After two years of squabbling over how to respond to low oil prices, OPEC has finally arrived at a solution. At its meeting on Wednesday, the cartel resolved to cut production for the first time in eight years. Beginning Jan. 1, OPEC’s members will collectively reduce their production, based on October levels, by around 1.1 million-1.2 million barrels per day, with Saudi Arabia, Iraq, Kuwait and the United Arab Emirates bearing the brunt of the drawdown. The deal, which has been under discussion since September, also aims to reduce production outside the bloc by 600,000 bpd. (Russia has already committed to take 300,000 bpd out of production, and OPEC is set to negotiate similar arrangements with other non-members in Doha, Qatar, on Dec. 9.) News of the prospective cut sent oil prices soaring almost immediately: Brent, the global benchmark for light sweet crude oil, jumped 8.54 percent on Wednesday, hitting $51.36 per barrel. Perhaps more important, the agreement demonstrates that for all its divisions, mutual distrust and weak enforcement measures, OPEC can still work together when the need arises.

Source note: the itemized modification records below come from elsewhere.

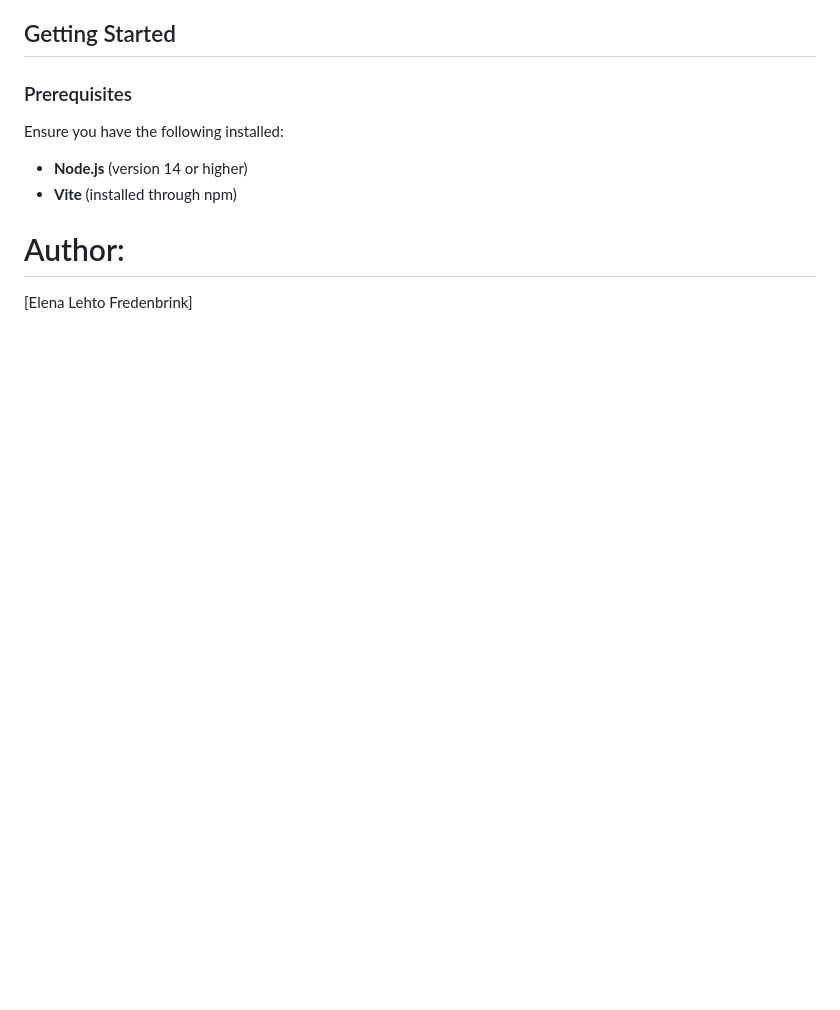
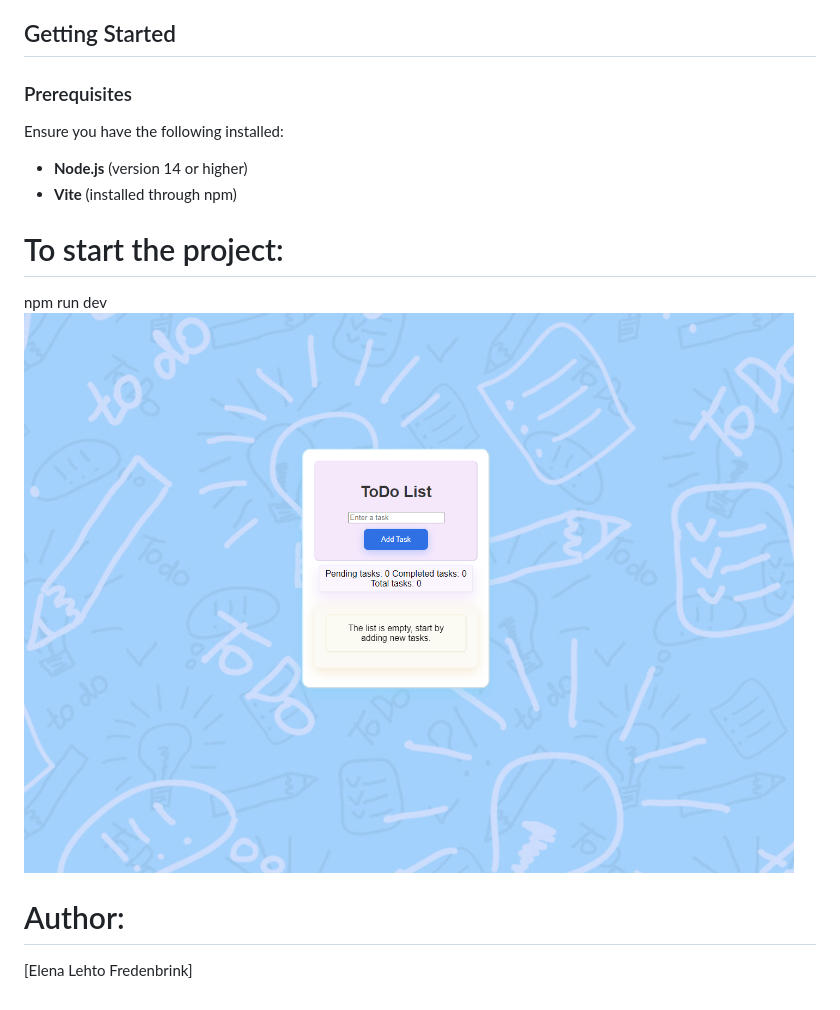
Before and after one commit to El-Duckster/introWebExercise4, a Markdown page: README.md, the part around the change. Drawn GitHub-style; pictures changed too: images/image.png (added); blank space fills up the shorter version.

```diff
--- a/README.md
+++ b/README.md
@@ -28,5 +28,9 @@ Ensure you have the following installed:
 - **Node.js** (version 14 or higher)
 - **Vite** (installed through npm)
 
+# To start the project:
+npm run dev
+![Todo List Preview](./images/image.png)
+
 # Author:
 [Elena Lehto Fredenbrink]
```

The biggest stumbling block in negotiating the agreement was the bitter rivalry between two of the bloc’s most prolific producers, Iran and Saudi Arabia — neither of which would yield to the other’s demands. But even they can leave Vienna satisfied with the arrangement. Despite the great pains it required to reach, the deal does not represent a significant shift in strategy for either country.
When oil prices began their steady descent from a peak of $115 per barrel in June 2014 to a dismal $27 per barrel in January 2016, Saudi Arabia responded by boosting production to increase its market share overseas.

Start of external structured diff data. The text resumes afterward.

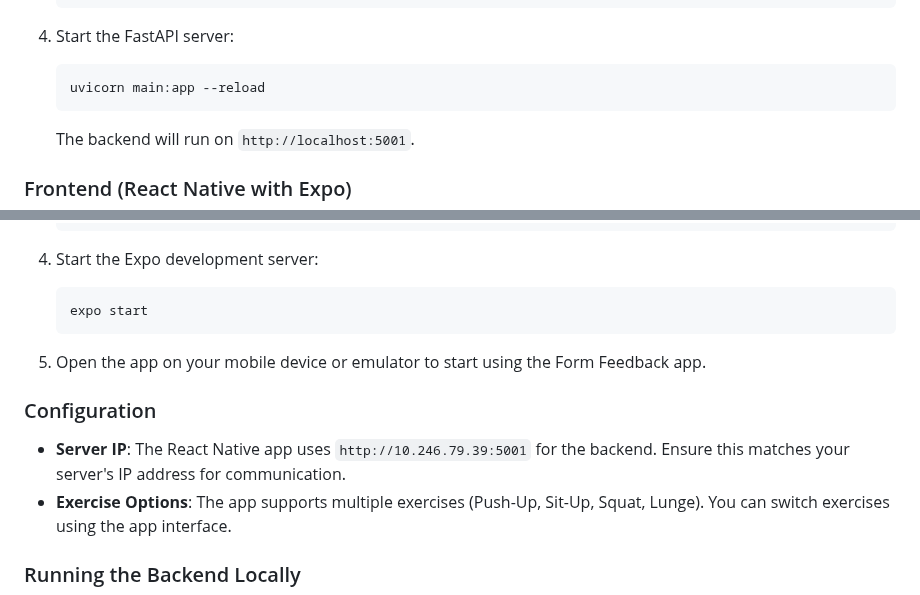
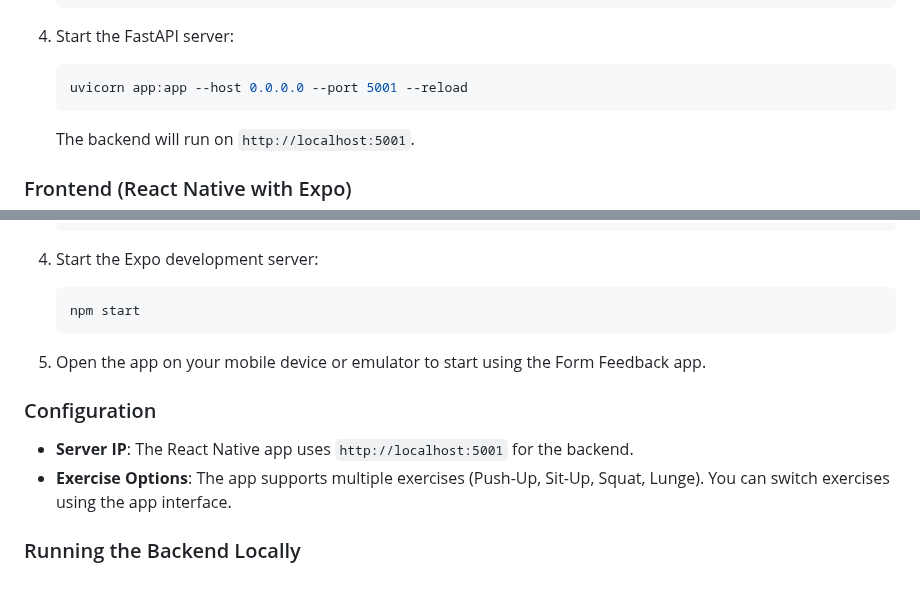
Before and after one commit to patricksemler/Form_Feedback, a Markdown page: README.md, 2 parts joined by grey strips. Drawn GitHub-style.

Commit message:
Updated README again

````diff
--- a/README.md
+++ b/README.md
@@ -58,7 +58,7 @@ The project is composed of two main components:
 4. Start the FastAPI server:
 
    ```bash
-   uvicorn main:app --reload
+   uvicorn app:app --host 0.0.0.0 --port 5001 --reload
    ```
 
    The backend will run on `http://localhost:5001`.
@@ -87,14 +87,14 @@ The project is composed of two main components:
 4. Start the Expo development server:
 
    ```bash
-   expo start
+   npm start
    ```
 
 5. Open the app on your mobile device or emulator to start using the Form Feedback app.
 
 ### Configuration
 
-* **Server IP**: The React Native app uses `http://10.246.79.39:5001` for the backend. Ensure this matches your server's IP address for communication.
+* **Server IP**: The React Native app uses `http://localhost:5001` for the backend.
 * **Exercise Options**: The app supports multiple exercises (Push-Up, Sit-Up, Squat, Lunge). You can switch exercises using the app interface.
 
 ### Running the Backend Locally
````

Between December 2014 and July 2015, production in the country swelled from 9.5 million bpd to 10.6 million bpd, and this year, its exports increased by 446,000 bpd from January to August. Even though Saudi Arabia agreed to curtail its production by 486,000 bpd for the duration of the six-month cut, it does not have to give up its exports. In fact, its share of the global oil market will shrink only marginally, at least for the first few months that the deal is in effect. To persuade other countries to cut production, Riyadh threatened to keep producing at its summer levels, which reach staggering heights to satisfy surging domestic demand for power generation. Because many other OPEC producers do not experience the same seasonal swings in demand, their share of the cut will come out of their exports.

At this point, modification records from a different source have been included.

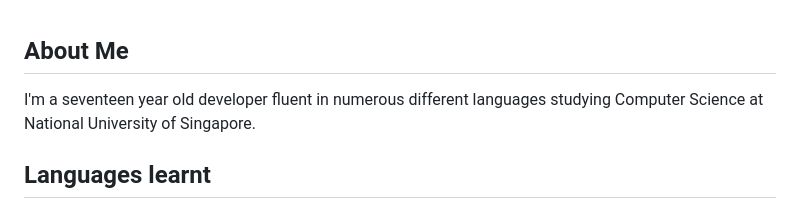
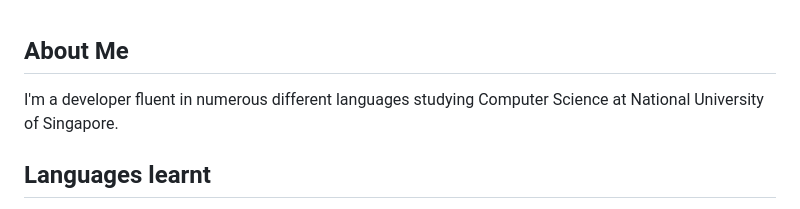
Before and after one commit to AaravMalani/AaravMalani, a Markdown page: README.md, the part around the change. Drawn GitHub-style.

Commit message:
Remove age reference from About Me section

```diff
--- a/README.md
+++ b/README.md
@@ -1,7 +1,7 @@
 <p id="readme-top"></p>
 
 ## About Me
-I'm a seventeen year old developer fluent in numerous different languages studying Computer Science at National University of Singapore.
+I'm a developer fluent in numerous different languages studying Computer Science at National University of Singapore.
 
 ## Languages learnt
 - [x] **Python**
```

The deal also accommodated many of Iran’s demands. Riyadh talked Tehran into capping production at about 3.8 million bpd under the deal, but, at the same time, it recognized Iran’s ability to produce at pre-sanctions levels. And though Tehran did not walk away with the production quota it was hoping for — as Libya and Nigeria did — it still secured official permission to increase its production. (Meanwhile, its rivals in the Gulf Cooperation Council will have to cut back.) This victory will enable President Hassan Rouhani and Oil Minister Bijan Zanganeh to return home without fear of criticism for “self-sanctioning.” In addition, Iran’s oil industry will be able to ramp up its production while reaping the benefits of higher prices.
Agreeing to cut production and cutting production are two different things, of course. As with any deal, each party will likely try to bend the rules to its advantage. Kuwait, Algeria and Venezuela will be responsible for monitoring their fellow member countries to ensure compliance, but it is doubtful that the production cuts will ever reach their intended level. Furthermore, though decreasing production will help the oversaturated market regain its equilibrium more quickly, OPEC is under no illusion that it can control global oil prices as it once did.
In the more than 55 years since the cartel’s founding, the oil market has changed drastically, thanks in large part to the rise of North American production.
Even so, the agreement shows that OPEC, a bloc comprising geopolitical rivals, is no more divided today than it ever was. Changing market conditions have not prevented OPEC’s members from collaborating to respond to them collectively. Instead, they have merely changed the circumstances required to bring the bloc together — and for the past two years, the threshold for cooperation has been far higher than in previous oil slumps. In striking its latest deal to curb production, OPEC faced many of the same challenges that it has encountered in previous efforts to compromise. Mana Saeed Oteibi — then the United Arab Emirates’ oil minister — summed up a similar struggle over a 1983 production cut in verse:
The price of oil is falling down. Reduction does now look inevitable.
So let us discuss clear quotas, though discussions may seem impossible,
The least of evils seems the best, thus choice rests with what is acceptable.
For now, the agreement OPEC struck on Wednesday looks acceptable, if not necessarily perpetual.